Your task – Would you give all of the records again, exactly as they read?

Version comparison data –

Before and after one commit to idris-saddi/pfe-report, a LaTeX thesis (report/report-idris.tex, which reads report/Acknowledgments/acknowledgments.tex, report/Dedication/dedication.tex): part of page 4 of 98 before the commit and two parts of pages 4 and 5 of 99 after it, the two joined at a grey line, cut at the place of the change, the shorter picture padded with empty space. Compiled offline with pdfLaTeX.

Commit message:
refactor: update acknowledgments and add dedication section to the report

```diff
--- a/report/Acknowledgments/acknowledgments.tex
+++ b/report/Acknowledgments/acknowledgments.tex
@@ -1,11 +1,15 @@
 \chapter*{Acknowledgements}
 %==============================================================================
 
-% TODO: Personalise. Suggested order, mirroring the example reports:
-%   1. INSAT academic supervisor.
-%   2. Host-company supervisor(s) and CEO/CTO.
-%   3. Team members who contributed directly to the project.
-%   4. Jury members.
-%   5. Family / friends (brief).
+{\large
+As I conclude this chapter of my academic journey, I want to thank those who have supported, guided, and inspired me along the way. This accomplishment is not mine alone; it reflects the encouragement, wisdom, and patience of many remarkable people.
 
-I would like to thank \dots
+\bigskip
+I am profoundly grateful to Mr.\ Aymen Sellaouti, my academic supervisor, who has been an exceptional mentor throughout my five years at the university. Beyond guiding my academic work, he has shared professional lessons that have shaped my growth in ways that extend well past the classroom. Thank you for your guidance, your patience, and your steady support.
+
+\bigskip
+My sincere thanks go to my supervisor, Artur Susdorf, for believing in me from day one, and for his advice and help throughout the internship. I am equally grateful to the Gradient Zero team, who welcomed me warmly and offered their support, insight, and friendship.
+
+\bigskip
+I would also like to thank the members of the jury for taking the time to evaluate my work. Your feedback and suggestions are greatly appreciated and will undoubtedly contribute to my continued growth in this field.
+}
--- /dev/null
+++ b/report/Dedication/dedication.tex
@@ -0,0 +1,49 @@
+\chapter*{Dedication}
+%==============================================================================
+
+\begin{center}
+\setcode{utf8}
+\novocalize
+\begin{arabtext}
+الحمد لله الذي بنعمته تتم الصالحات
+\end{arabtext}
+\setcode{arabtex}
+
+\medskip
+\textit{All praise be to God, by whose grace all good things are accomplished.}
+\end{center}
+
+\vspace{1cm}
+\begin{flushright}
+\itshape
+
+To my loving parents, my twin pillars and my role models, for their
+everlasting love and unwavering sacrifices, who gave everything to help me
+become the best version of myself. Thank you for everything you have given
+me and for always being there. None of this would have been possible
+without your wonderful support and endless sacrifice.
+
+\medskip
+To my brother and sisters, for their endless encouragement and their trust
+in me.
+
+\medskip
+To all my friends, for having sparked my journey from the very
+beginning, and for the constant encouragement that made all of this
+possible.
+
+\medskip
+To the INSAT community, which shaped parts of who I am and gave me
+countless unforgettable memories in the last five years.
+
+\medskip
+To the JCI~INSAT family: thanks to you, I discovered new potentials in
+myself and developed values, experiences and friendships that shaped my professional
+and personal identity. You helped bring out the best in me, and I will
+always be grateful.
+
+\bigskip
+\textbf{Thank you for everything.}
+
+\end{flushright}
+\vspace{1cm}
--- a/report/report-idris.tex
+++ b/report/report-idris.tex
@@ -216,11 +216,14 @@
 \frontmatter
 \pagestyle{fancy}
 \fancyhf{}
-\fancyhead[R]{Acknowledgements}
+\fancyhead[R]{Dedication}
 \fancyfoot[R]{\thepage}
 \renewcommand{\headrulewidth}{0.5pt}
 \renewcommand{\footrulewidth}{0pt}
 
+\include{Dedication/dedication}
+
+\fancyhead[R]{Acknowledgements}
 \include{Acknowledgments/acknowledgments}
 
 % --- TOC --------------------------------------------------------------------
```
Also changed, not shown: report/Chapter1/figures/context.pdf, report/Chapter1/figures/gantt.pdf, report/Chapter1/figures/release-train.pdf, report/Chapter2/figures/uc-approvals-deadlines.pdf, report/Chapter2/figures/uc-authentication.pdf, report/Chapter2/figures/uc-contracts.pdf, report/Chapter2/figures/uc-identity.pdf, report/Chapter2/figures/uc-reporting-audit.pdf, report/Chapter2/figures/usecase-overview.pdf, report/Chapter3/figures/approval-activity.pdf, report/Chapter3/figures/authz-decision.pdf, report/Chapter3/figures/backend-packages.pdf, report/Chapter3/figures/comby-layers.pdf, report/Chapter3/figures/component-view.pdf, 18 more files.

Written solution –
Before and after one commit to idris-saddi/pfe-report, a LaTeX thesis (report/report-idris.tex, which reads report/Acknowledgments/acknowledgments.tex, report/Dedication/dedication.tex): part of page 4 of 98 before the commit and two parts of pages 4 and 5 of 99 after it, the two joined at a grey line, cut at the place of the change, the shorter picture padded with empty space. Compiled offline with pdfLaTeX.

Commit message:
refactor: update acknowledgments and add dedication section to the report

```diff
--- a/report/Acknowledgments/acknowledgments.tex
+++ b/report/Acknowledgments/acknowledgments.tex
@@ -1,11 +1,15 @@
 \chapter*{Acknowledgements}
 %==============================================================================
 
-% TODO: Personalise. Suggested order, mirroring the example reports:
-%   1. INSAT academic supervisor.
-%   2. Host-company supervisor(s) and CEO/CTO.
-%   3. Team members who contributed directly to the project.
-%   4. Jury members.
-%   5. Family / friends (brief).
+{\large
+As I conclude this chapter of my academic journey, I want to thank those who have supported, guided, and inspired me along the way. This accomplishment is not mine alone; it reflects the encouragement, wisdom, and patience of many remarkable people.
 
-I would like to thank \dots
+\bigskip
+I am profoundly grateful to Mr.\ Aymen Sellaouti, my academic supervisor, who has been an exceptional mentor throughout my five years at the university. Beyond guiding my academic work, he has shared professional lessons that have shaped my growth in ways that extend well past the classroom. Thank you for your guidance, your patience, and your steady support.
+
+\bigskip
+My sincere thanks go to my supervisor, Artur Susdorf, for believing in me from day one, and for his advice and help throughout the internship. I am equally grateful to the Gradient Zero team, who welcomed me warmly and offered their support, insight, and friendship.
+
+\bigskip
+I would also like to thank the members of the jury for taking the time to evaluate my work. Your feedback and suggestions are greatly appreciated and will undoubtedly contribute to my continued growth in this field.
+}
--- /dev/null
+++ b/report/Dedication/dedication.tex
@@ -0,0 +1,49 @@
+\chapter*{Dedication}
+%==============================================================================
+
+\begin{center}
+\setcode{utf8}
+\novocalize
+\begin{arabtext}
+الحمد لله الذي بنعمته تتم الصالحات
+\end{arabtext}
+\setcode{arabtex}
+
+\medskip
+\textit{All praise be to God, by whose grace all good things are accomplished.}
+\end{center}
+
+\vspace{1cm}
+\begin{flushright}
+\itshape
+
+To my loving parents, my twin pillars and my role models, for their
+everlasting love and unwavering sacrifices, who gave everything to help me
+become the best version of myself. Thank you for everything you have given
+me and for always being there. None of this would have been possible
+without your wonderful support and endless sacrifice.
+
+\medskip
+To my brother and sisters, for their endless encouragement and their trust
+in me.
+
+\medskip
+To all my friends, for having sparked my journey from the very
+beginning, and for the constant encouragement that made all of this
+possible.
+
+\medskip
+To the INSAT community, which shaped parts of who I am and gave me
+countless unforgettable memories in the last five years.
+
+\medskip
+To the JCI~INSAT family: thanks to you, I discovered new potentials in
+myself and developed values, experiences and friendships that shaped my professional
+and personal identity. You helped bring out the best in me, and I will
+always be grateful.
+
+\bigskip
+\textbf{Thank you for everything.}
+
+\end{flushright}
+\vspace{1cm}
--- a/report/report-idris.tex
+++ b/report/report-idris.tex
@@ -216,11 +216,14 @@
 \frontmatter
 \pagestyle{fancy}
 \fancyhf{}
-\fancyhead[R]{Acknowledgements}
+\fancyhead[R]{Dedication}
 \fancyfoot[R]{\thepage}
 \renewcommand{\headrulewidth}{0.5pt}
 \renewcommand{\footrulewidth}{0pt}
 
+\include{Dedication/dedication}
+
+\fancyhead[R]{Acknowledgements}
 \include{Acknowledgments/acknowledgments}
 
 % --- TOC --------------------------------------------------------------------
```
Also changed, not shown: report/Chapter1/figures/context.pdf, report/Chapter1/figures/gantt.pdf, report/Chapter1/figures/release-train.pdf, report/Chapter2/figures/uc-approvals-deadlines.pdf, report/Chapter2/figures/uc-authentication.pdf, report/Chapter2/figures/uc-contracts.pdf, report/Chapter2/figures/uc-identity.pdf, report/Chapter2/figures/uc-reporting-audit.pdf, report/Chapter2/figures/usecase-overview.pdf, report/Chapter3/figures/approval-activity.pdf, report/Chapter3/figures/authz-decision.pdf, report/Chapter3/figures/backend-packages.pdf, report/Chapter3/figures/comby-layers.pdf, report/Chapter3/figures/component-view.pdf, 18 more files.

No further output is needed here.